Skip to Main Content

Apply Now to the University of Wyoming apply now

Wyoming Business Tips for Dec. 12-18

December 8, 2022

A weekly look at issues facing Wyoming business owners and entrepreneurs from the Wyoming Small Business Development Center (SBDC) Network, a collection of business assistance programs at the University of Wyoming.

By Cindy Unger, business adviser, Wyoming SBDC Network

Small-business owners need to think about some kind of retirement savings for themselves and their employees. In this competitive employment environment, having a retirement plan for a business’s current or future employees might help attract and retain better help.

Some important considerations in choosing the best retirement plan for your situation are:

-- Do you currently have or anticipate having employees in the future?

-- Is it a priority that employees contribute to the retirement plan?

-- Is your priority higher contributions or ease of administration?

Below are some alternatives to consider:

-- Roth IRA. Even with no employees, a business owner can set up an individual Roth IRA. The primary eligibility requirement is that the participant has “earned income.” Earned income is earned by working for someone else who pays you or income earned by running your own business or farm. Any type of passive investment income resulting from securities, rental property or other assets is categorized as unearned income and cannot be contributed to a Roth IRA. Contribution limits for 2023 are $6,500 for individuals under age 50 and $7,500 for individuals over 50.

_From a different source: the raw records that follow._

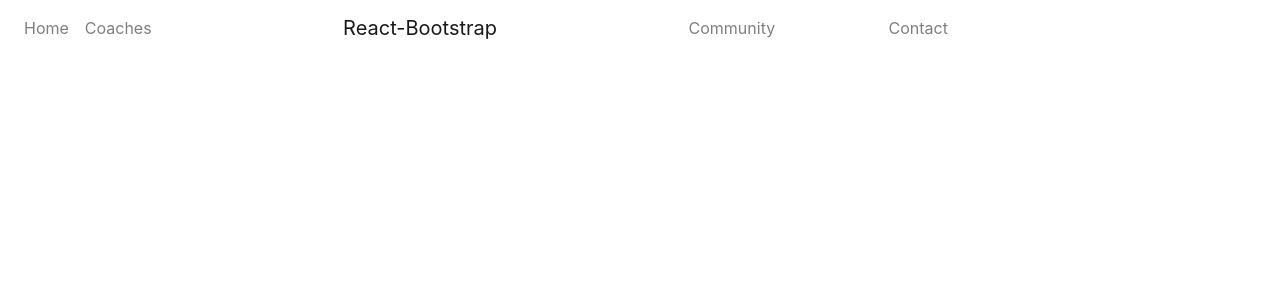
Repository: rihemebh/PersoCoach-Back
Page: / (app in persocoach/persocoach-front/)
These files come from the project's save history. The page is drawn as it stood at one moment and after a run of saves; the edit follows.
The browser window is 1280 px wide. The pictures show the whole page.
The project was rebuilt for these pictures with package versions that can differ from the ones it lists, and the page was loaded fresh each time.

Above is the page before, as saved 2021-04-18 01:09:30.

After the next 3 saves:
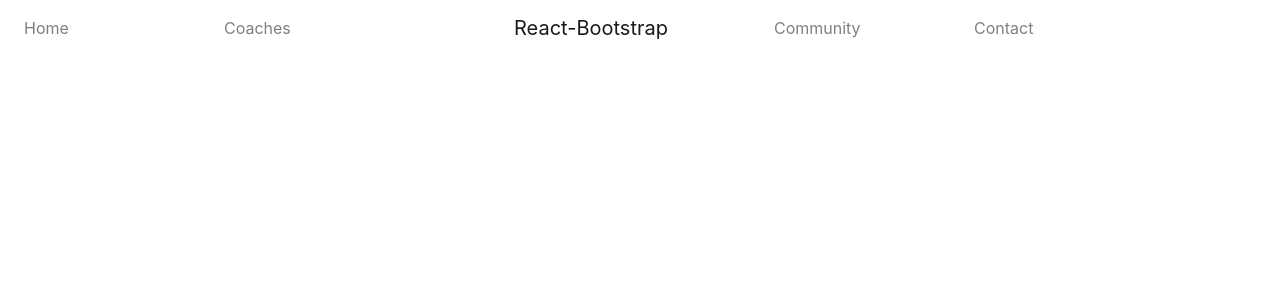
The 3 saves are shown as one change because they came seconds apart.
The last was saved 8 s later.
--- a/persocoach/persocoach-front/src/Mynavbar.js
+++ b/persocoach/persocoach-front/src/Mynavbar.js
@@ -10,8 +10,8 @@
       <Navbar.Toggle aria-controls="basic-navbar-nav" />
       <Navbar.Collapse >
         <Nav className="mr-auto">
-          <Nav.Link href="#home">Home</Nav.Link>
-          <Nav.Link href="#link">Coaches</Nav.Link>
+          <Nav.Link href="#home" style={{width: "200px" }}>Home</Nav.Link>
+          <Nav.Link href="#link" style={{width: "200px" }} >Coaches</Nav.Link>
         </Nav>
         <Navbar.Brand href="#home" className="mr-auto" >React-Bootstrap</Navbar.Brand>
         <Nav className="mr-auto" id="basic-navbar-nav">
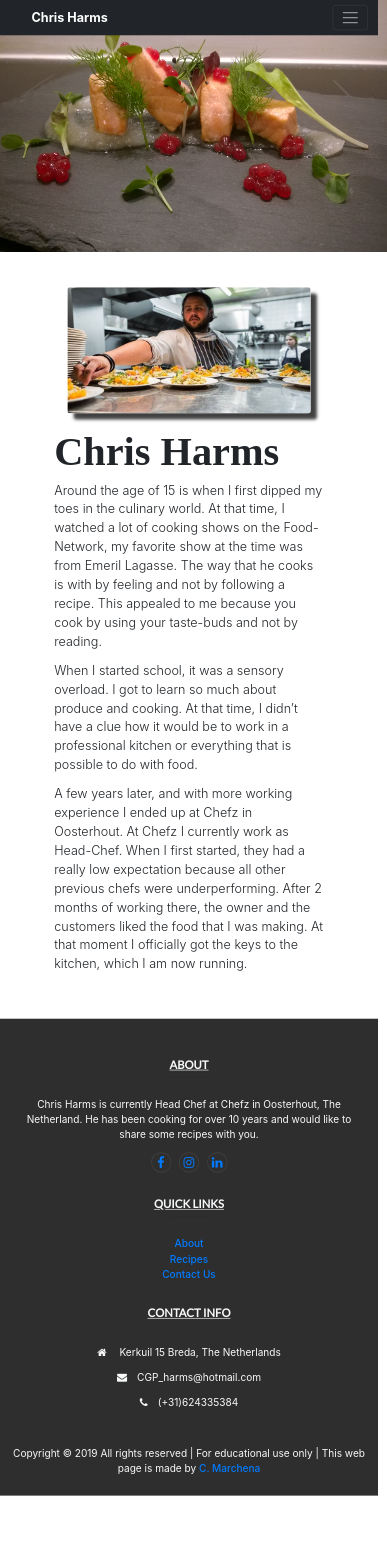
Repository: dugudugu/chris-harms-web
Page: about.html
The author's editor kept a record of every edit. The page is drawn from the files as they stood at one moment, then again after the next edit.
The browser window is 600 px wide. The page is 615 px wide, so the pictures cover 615 px, including what lies to the right of the window. The pictures show the whole page, at 63% of full size.
Some web fonts or font styles are not loaded; a fallback is used.

Above is the page before.

After the next edit:
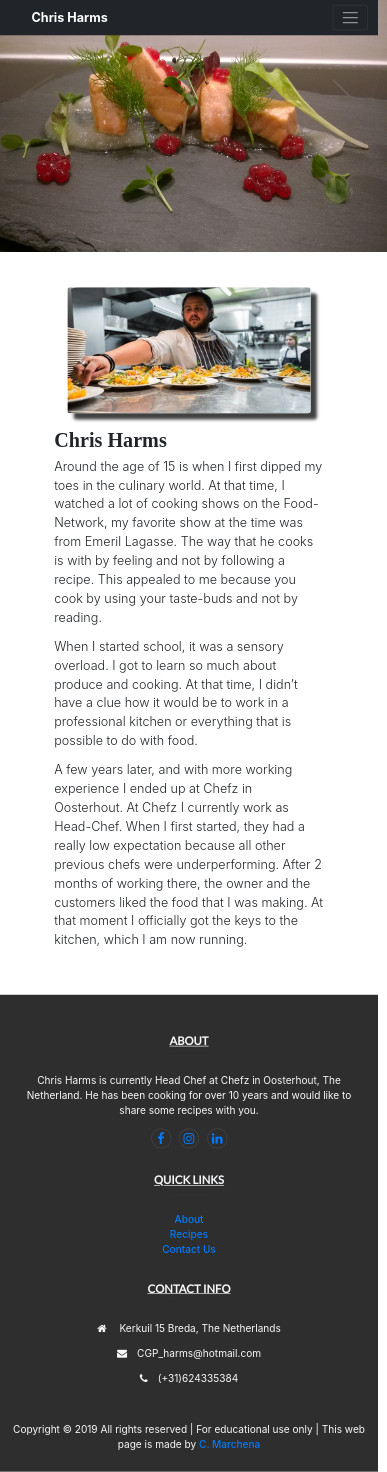
The edit:
--- a/css/about.css
+++ b/css/about.css
@@ -173,6 +173,13 @@
         height: 90%;
         display: block !important;
         margin: auto;
+    }
+    h4 {
+        font-size: 2rem;
+    }
+}
+
+
 
 @media (min-width: 768px) and (max-width: 1024px) {
     h4 {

-- Payroll deduction IRA. If you are an employer but do not want to adopt a retirement plan, you can allow employees to contribute to their IRAs through payroll deductions. Employees decide how much and when to contribute to the IRAs. No employer contributions are required.

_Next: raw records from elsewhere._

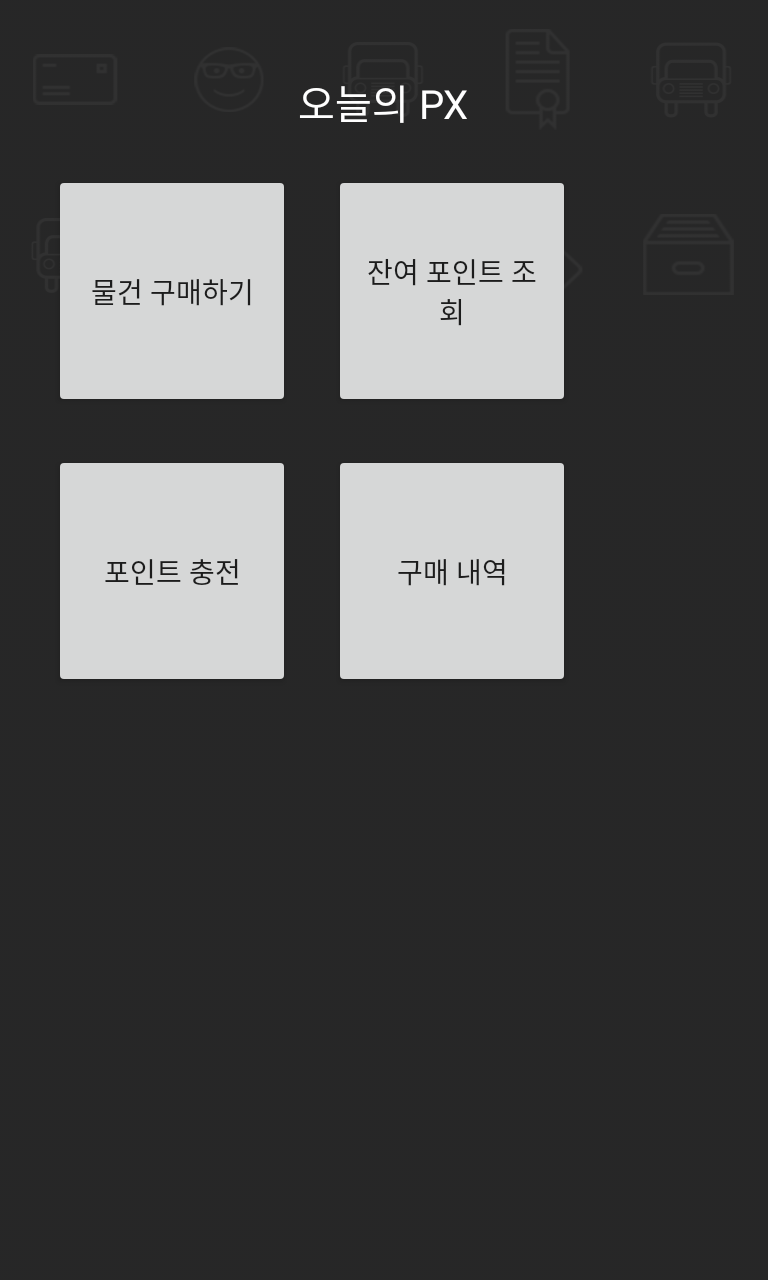
Repository: Jeonilju/rap
Layout: Demo/PxForRAP/res/layout/activity_main.xml
The author's editor kept a copy of each file at every save. The layout is drawn from the files as they stood at one save, then again after the next save.
It is drawn on a 768 x 1280 px phone screen (xhdpi) without system bars, with theme AppTheme; the app's code is not run.

Above is the layout before, as saved 2015-07-22 21:23:57.

### Demo/PxForRAP/res/layout/activity_main.xml
<RelativeLayout xmlns:android="http://schemas.android.com/apk/res/android"
    xmlns:tools="http://schemas.android.com/tools"
    android:layout_width="match_parent"
    android:layout_height="match_parent"
    android:paddingBottom="@dimen/activity_vertical_margin"
    android:paddingLeft="@dimen/activity_horizontal_margin"
    android:paddingRight="@dimen/activity_horizontal_margin"
    android:paddingTop="@dimen/activity_vertical_margin"
    tools:context="com.example.dangzicforrap.MainActivity"
    android:background="@drawable/main_background" >

    <TextView
        android:id="@+id/main_title"
        android:layout_width="wrap_content"
        android:layout_height="wrap_content"
        android:text="오늘의 PX"
        android:textSize="20sp"
        android:textColor="#ffffff"
        android:layout_centerHorizontal="true"
        android:layout_marginTop="20dp"
        android:layout_marginBottom="10dp"/>

    <Button
        android:id="@+id/main_btn_buy"
        android:layout_width="120dp"
        android:layout_height="120dp"
        android:layout_margin="10dp"
        android:layout_below="@id/main_title"
        android:text="물건 구매하기"/>

    <Button
        android:id="@+id/main_btn_point"
        android:layout_width="120dp"
        android:layout_height="120dp"
        android:layout_margin="10dp"
        android:layout_below="@id/main_title"
        android:layout_toRightOf="@id/main_btn_buy"
        android:text="잔여 포인트 조회"/>

    <Button
        android:id="@+id/main_btn_charge"
        android:layout_width="120dp"
        android:layout_height="120dp"
        android:layout_margin="10dp"
        android:layout_below="@id/main_btn_buy"
        android:text="포인트 충전"/>

    <Button
        android:id="@+id/main_btn_buylist"
        android:layout_width="120dp"
        android:layout_height="120dp"
        android:layout_margin="10dp"
        android:layout_below="@id/main_btn_buy"
        android:layout_toRightOf="@id/main_btn_charge"
        android:text="구매 내역"/>


</RelativeLayout>

Loaded but not shown: Demo/PxForRAP/res/values/styles.xml (common file); Demo/PxForRAP/res/values-v11/styles.xml (common file); Demo/PxForRAP/res/values-v14/styles.xml (common file); Demo/PxForRAP/res/values/dimens.xml (common file); Demo/PxForRAP/res/values-w820dp/dimens.xml (common file)

After the next save:
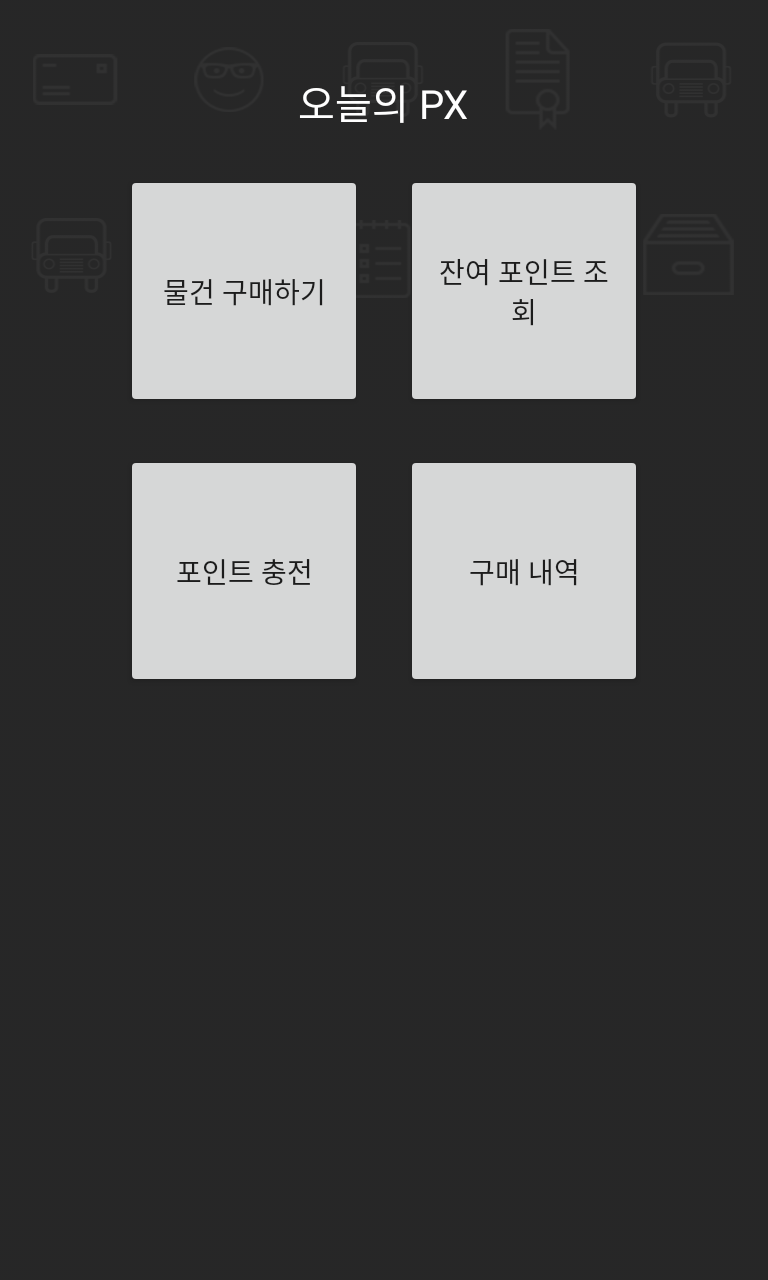
Saved 93 s later.
--- a/Demo/PxForRAP/res/layout/activity_main.xml
+++ b/Demo/PxForRAP/res/layout/activity_main.xml
@@ -20,39 +20,46 @@
         android:layout_marginTop="20dp"
         android:layout_marginBottom="10dp"/>
 
-    <Button
-        android:id="@+id/main_btn_buy"
-        android:layout_width="120dp"
-        android:layout_height="120dp"
-        android:layout_margin="10dp"
+    <RelativeLayout
+        android:layout_width="wrap_content"
+        android:layout_height="wrap_content"
         android:layout_below="@id/main_title"
-        android:text="물건 구매하기"/>
+        android:layout_centerHorizontal="true" >
 
-    <Button
-        android:id="@+id/main_btn_point"
-        android:layout_width="120dp"
-        android:layout_height="120dp"
-        android:layout_margin="10dp"
-        android:layout_below="@id/main_title"
-        android:layout_toRightOf="@id/main_btn_buy"
-        android:text="잔여 포인트 조회"/>
+        <Button
+            android:id="@+id/main_btn_buy"
+            android:layout_width="120dp"
+            android:layout_height="120dp"
+            android:layout_below="@id/main_title"
+            android:layout_margin="10dp"
+            android:text="물건 구매하기" />
 
-    <Button
-        android:id="@+id/main_btn_charge"
-        android:layout_width="120dp"
-        android:layout_height="120dp"
-        android:layout_margin="10dp"
-        android:layout_below="@id/main_btn_buy"
-        android:text="포인트 충전"/>
+        <Button
+            android:id="@+id/main_btn_point"
+            android:layout_width="120dp"
+            android:layout_height="120dp"
+            android:layout_below="@id/main_title"
+            android:layout_margin="10dp"
+            android:layout_toRightOf="@id/main_btn_buy"
+            android:text="잔여 포인트 조회" />
 
-    <Button
-        android:id="@+id/main_btn_buylist"
-        android:layout_width="120dp"
-        android:layout_height="120dp"
-        android:layout_margin="10dp"
-        android:layout_below="@id/main_btn_buy"
-        android:layout_toRightOf="@id/main_btn_charge"
-        android:text="구매 내역"/>
+        <Button
+            android:id="@+id/main_btn_charge"
+            android:layout_width="120dp"
+            android:layout_height="120dp"
+            android:layout_below="@id/main_btn_buy"
+            android:layout_margin="10dp"
+            android:text="포인트 충전" />
 
+        <Button
+            android:id="@+id/main_btn_buylist"
+            android:layout_width="120dp"
+            android:layout_height="120dp"
+            android:layout_below="@id/main_btn_buy"
+            android:layout_margin="10dp"
+            android:layout_toRightOf="@id/main_btn_charge"
+            android:text="구매 내역" />
+
+    </RelativeLayout>
 
 </RelativeLayout>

-- Simplified employee pensions (SEPs). Employers can set up SEP IRAs for themselves and each employee. The employer must contribute a uniform percentage of pay for each employee, and the owner is considered an “employee.” Employer contributions are limited to the lesser of 25 percent of pay or $66,000 in 2023. This plan is beneficial to cover the owner(s) of businesses with no employees. Advantages include the fact that employers are not required to make contributions every year, and startup and operating costs are low.

-- SIMPLE IRAs. These are available for employers with 100 or fewer employees. They require an employer/employee match. Employees can contribute up to $15,000 in 2023 via payroll deduction. Employers must either match the employees’ contributions dollar for dollar, up to 3 percent of their compensation, or make a fixed contribution of 2 percent of compensation for all eligible employees, even if employees choose not to contribute. This is easy to set up and maintain. Employees can decide how and where the money will be invested and retain the SIMPLE IRAs even when they change jobs.

-- 401(k) plans. Solo plans are possible. The 2023 contribution limit is $22,500. Employers are not required to match. Employees actually defer a portion of their salaries. These deferrals go into the 401(k) plans that are sponsored by the employers and are accounted for separately for each employee. Employees can choose to contribute either on a before-tax or after-tax (Roth) basis. Plans may or may not require employer contributions. The employer contribution may be a profit-sharing contribution.

There is a special rule for sole proprietors and single-member LLCs. They can contribute 25 percent of net self-employment income, which is net profit less half their self-employment tax and the plan contributions they made for themselves. The limit on compensation that can be used to factor in your contribution is $330,000 in 2023.

Although these alternatives are relatively simple, there are additional alternatives and regulations involved. Small-business owners should consult their tax professionals for additional information. And small-business owners can discuss their strategies and goals for each of these solutions with their Wyoming SBDC Network business advisers. Small-business owners can make an appointment today and start saving for their future.

The Wyoming SBDC Network offers no-cost advising and technical assistance to help Wyoming entrepreneurs think about, launch, grow, reinvent or exit their business. In 2021, the Wyoming SBDC Network helped Wyoming entrepreneurs start 80 new businesses; support 4,077 jobs; and bring a capital impact of $9.2 million to the state. The Wyoming SBDC Network is hosted by UW with state funds from the Wyoming Business Council and funded, in part, through a cooperative agreement with the U.S. Small Business Administration.

To ask a question, call 1-800-348-5194, email, or write Dept. 3922, 1000 E. University Ave., Laramie, WY 82071-3922.

Contact Us

Institutional Communications

Bureau of Mines Building, Room 137


Laramie, WY 82071

Phone: (307) 766-2929


Find us on Facebook (Link opens a new window) Find us on Twitter (Link opens a new window)

1000 E. University Ave. Laramie, WY 82071
UW Operators (307) 766-1121 | Contact Us | Download Adobe Reader

Accreditation | Virtual Tour | Emergency Preparedness | Employment at UW | Privacy Policy | Harassment & Discrimination | Accessibility Accessibility information icon